At first glance, the story appears to be a genuine article from the country’s top tabloid, Bild, and it was shared on Facebook.
But investigations, including by AFP, found it was disinformation, part of a major campaign in which leading news sites – mainly in Germany but also other European countries – were imitated to spread pro-Moscow messages.
In late September, Facebook’s parent company Meta took down what it called the “sprawling network” behind the campaign, which it said originated in Russia and focused primarily on Moscow’s invasion of Ukraine.
More than 60 sites impersonated legitimate news organisations, including in Britain, France, Italy and Ukraine, Meta said. According to researchers, among the impersonated media were Britain’s Guardian, Germany’s Der Spiegel and Italy’s ANSA news agency.
EU DisinfoLab – an NGO that also investigated the campaign – said the network’s aims were “depicting Ukraine as a failed, corrupt and Nazi state” as well as “promoting Kremlin narratives on the Ukraine war.”
The networking, operating since May, was also intended to spread fear among Europeans “about how sanctions against Russia will ruin their lives,” said the group, with whom AFP cooperated in its investigation.
Linking punitive measures against Moscow to the impact on people’s lives appeared to be the aim of the Bild article, which came online in August.
Russia’s move to slash gas supplies to Europe, believed to be in retaliation for sanctions, has hit Germany hard, prompting the government to unveil a controversial 200-billion-euro ($198-billion) relief package last week.
A series of other false articles have appeared in Germany, including one about a school in the northern city of Bremen being hit by an explosion as it sought to save gas, which appeared on a fake Der Spiegel website.
Another purported to be about truck drivers blocking roads to protest EU policies on an imitated site of news outlet T-Online.
In addition, a fake story appeared on an imitated Bild web page, claiming Ukrainian refugees set a house on fire after trying to burn a Russian flag.
German media first reported on the fake sites, before other researchers began to investigate.
Investigations by AFP’s Fact Check team showed the Bild article about the cycling accident, in which the boy was purportedly killed after riding his bike into a hole, to be falsified.
A Berlin police spokeswoman said no such accident had occurred, telling AFP: “No young person has died in a traffic accident so far this year.”
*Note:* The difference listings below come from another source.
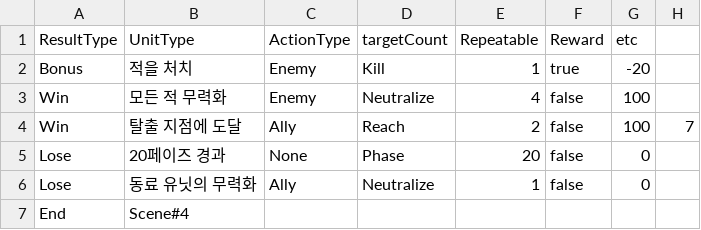
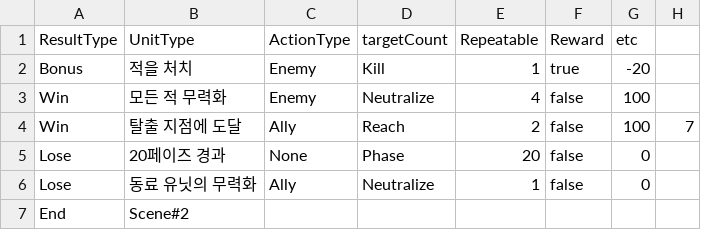
Before and after one commit to GGGC2/Epic_monad, a CSV file: Assets/Resources/Data/stage1_battleCondition.csv, drawn as a sheet; only a part is shown; the diff names each change by its address in the sheet, - before the commit and + after, or states it on an @@ line.

```diff
--- a/Assets/Resources/Data/stage1_battleCondition.csv
+++ b/Assets/Resources/Data/stage1_battleCondition.csv
-B7 (UnitType): Scene#4
+B7 (UnitType): Scene#2
```
Also changed, not shown: 7 other files.
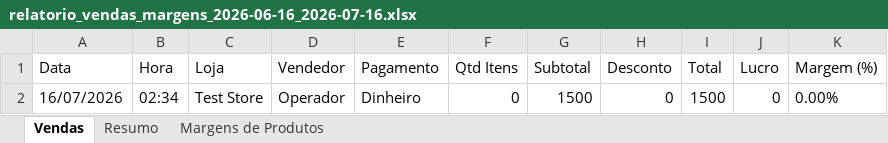
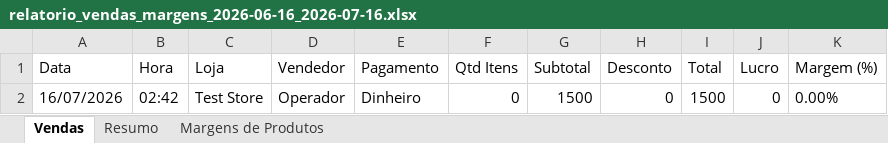
Before and after one commit to agrovidanavanhulalda-glitch/navanhula-cloud, an Excel workbook: relatorio_vendas_margens_2026-06-16_2026-07-16.xlsx, sheet Vendas, drawn as a sheet; values as stored, in another font and other column widths than the file's, no borders; the diff names each change by its address in the sheet, - before the commit and + after, or states it on an @@ line.

```diff
--- a/relatorio_vendas_margens_2026-06-16_2026-07-16.xlsx (sheet Vendas)
+++ b/relatorio_vendas_margens_2026-06-16_2026-07-16.xlsx (sheet Vendas)
-B2 (Hora): 02:34
+B2 (Hora): 02:42
```
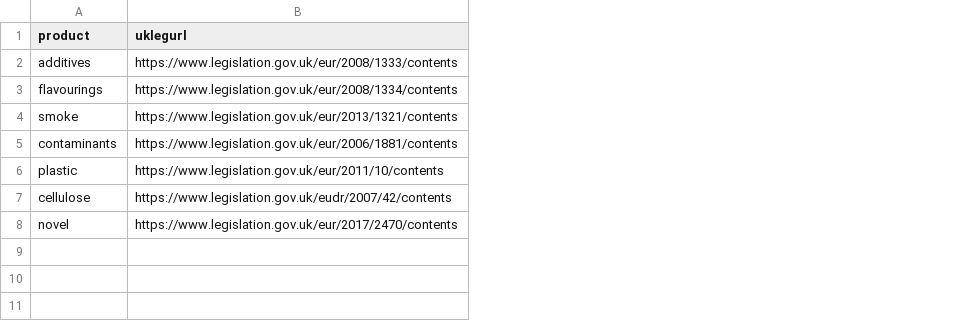
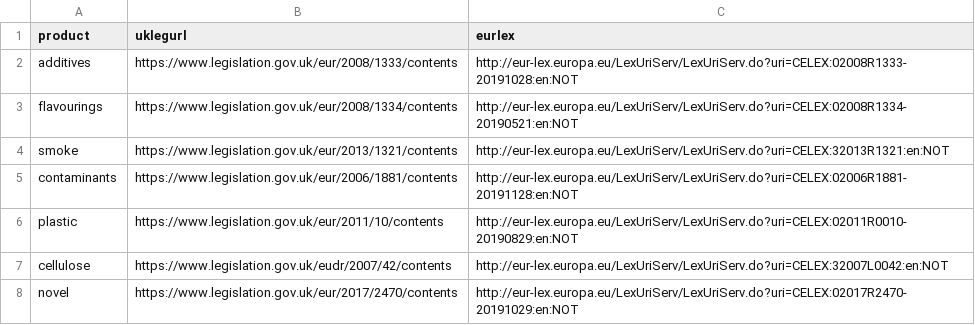
Before and after one commit to FoodStandardsAgency/eulegscrape, a CSV file: reference/legislation-urls.csv, drawn as a sheet; the diff names each change by its address in the sheet, - before the commit and + after, or states it on an @@ line.

```diff
--- a/reference/legislation-urls.csv
+++ b/reference/legislation-urls.csv
+column C (eurlex), rows 2-8: http://eur-lex.europa.eu/LexUriServ/LexUriServ.do?uri=CELEX:02008R1333-20191028:en:NOT | http://eur-lex.europa.eu/LexUriServ/LexUriServ.do?uri=CELEX:02008R1334-20190521:en:NOT | http://eur-lex.europa.eu/LexUriServ/LexUriServ.do?uri=CELEX:32013R1321:en:NOT | http://eur-lex.europa.eu/LexUriServ/LexUriServ.do?uri=CELEX:02006R1881-20191128:en:NOT | http://eur-lex.europa.eu/LexUriServ/LexUriServ.do?uri=CELEX:02011R0010-20190829:en:NOT | http://eur-lex.europa.eu/LexUriServ/LexUriServ.do?uri=CELEX:32007L0042:en:NOT | http://eur-lex.europa.eu/LexUriServ/LexUriServ.do?uri=CELEX:02017R2470-20191029:en:NOT
```
Also changed, not shown: csv/additives/additives.csv, csv/contaminants/footnotes.csv, 18 other files.
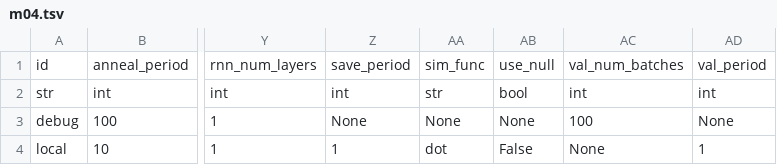
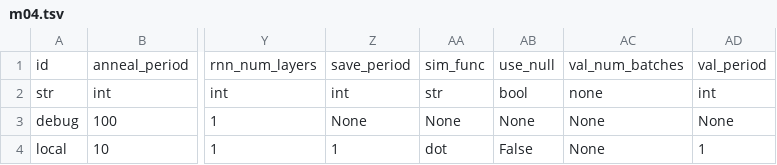
Before and after one commit to allenai/dqa-net, a TSV file: configs/m04.tsv, drawn as a sheet; only a part is shown, gaps mark what is left out; the diff names each change by its address in the sheet, - before the commit and + after, or states it on an @@ line.

Commit message:
config bug fix

```diff
--- a/configs/m04.tsv
+++ b/configs/m04.tsv
-AC2: int
+AC2: none
-AC3: 100
+AC3: None
```
Also changed, not shown: 2 other files.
In the German capital, street lighting is the responsibility of the agency for the environment, urban mobility, consumer protection and climate action.
An agency spokesman said the article was “definitely a false report,” and they had not turned the street lighting off at night.
Keeping streets lit to ensure traffic safety is a legal requirement in Berlin, and “is strictly observed,” the spokesman said.
And a spokesman for Bild confirmed the article was fake, adding: “Unfortunately this happens regularly.”
The false articles followed the same pattern. They appeared on websites that resembled those of genuine mainstream media, with a similar domain name.
Paid ads or fake social media accounts then spread the articles, including on Facebook, Instagram, Telegram and Twitter.
Meta described the campaign as “the largest and most complex Russian-origin operation that we’ve disrupted since the beginning of the war in Ukraine,” and that it involved an “unusual combination of sophistication and brute force”.
EU DisinfoLab — which named the campaign “Doppelganger” – said their investigation did not “lead to a formal attribution to a specific actor,” but that elements pointed towards the involvement of Russia-based individuals.
They noted some of the domain names were purchased through Russian web hosting provider Nic.Ru, and some videos were produced on computers with Russian-language settings.
The time zone, GMT+8, of one computer suggests fake content could have been produced in the Russian region of Irkutsk and some of the articles look like those that appeared on Russian news site RRN World, according to EU DisinfoLab.
It is hard to judge the impact of the false stories and their effect may have been limited, according to researchers, but they believe posts promoting them were seen by millions of Facebook users.